### [EXERCISE BRIEF]
Report all lines of the data below that hold the word "string".

### [MATERIALS PROVIDED]
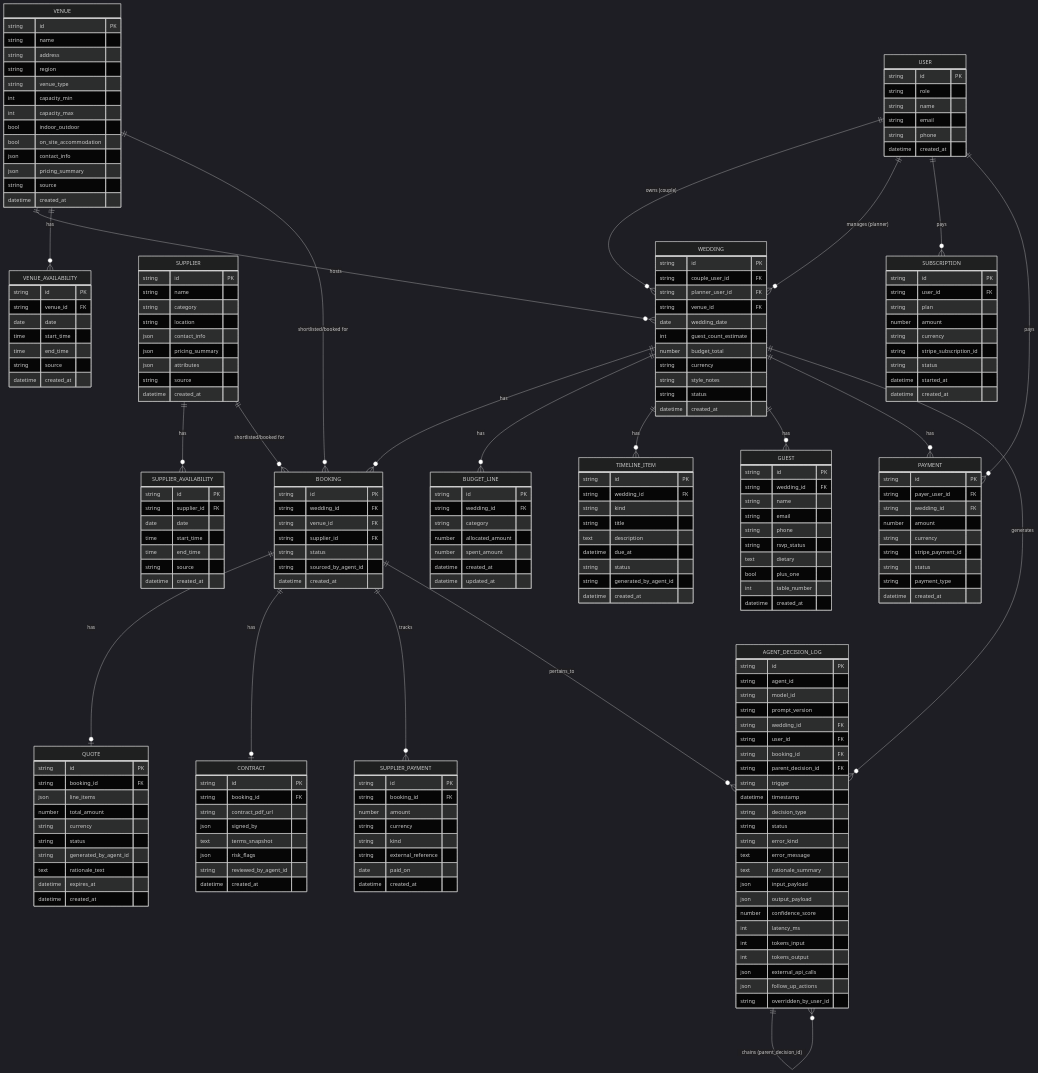
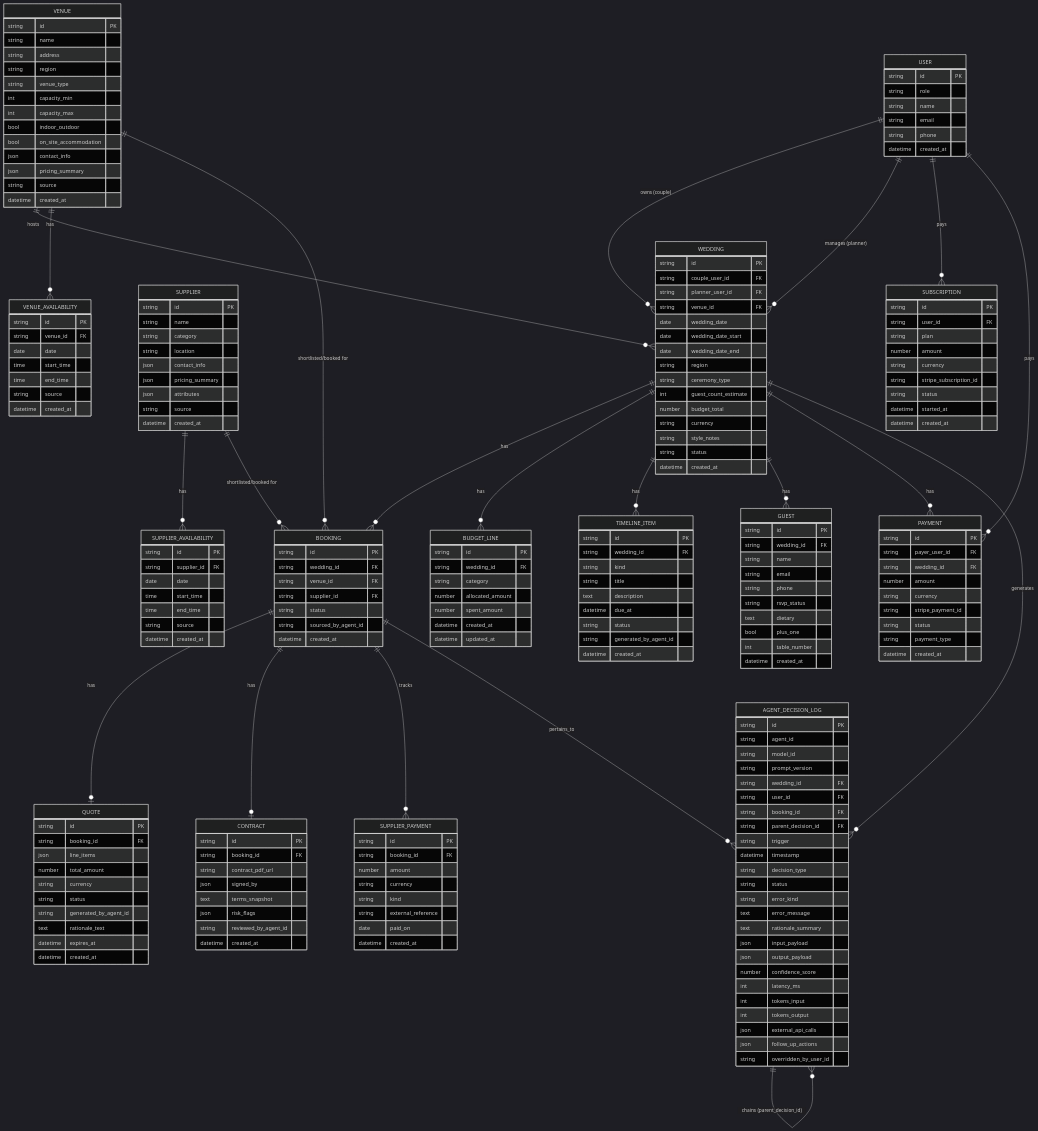
Before and after one commit to abbieburton4-ux/AI-Wedding-Coordinator-: the diagram in docs/ERD.md, drawn with Mermaid (dark theme). The commit also changed other lines of this file and 10 other files, not shown here.

```diff
--- a/docs/ERD.md
+++ b/docs/ERD.md
@@ -20,6 +20,10 @@
     string planner_user_id FK
     string venue_id FK
     date wedding_date
+    date wedding_date_start
+    date wedding_date_end
+    string region
+    string ceremony_type
     int guest_count_estimate
     number budget_total
     string currency
```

### [SOLUTION TO THIS TASK]
     string planner_user_id FK
     string venue_id FK
+    string region
+    string ceremony_type
     string currency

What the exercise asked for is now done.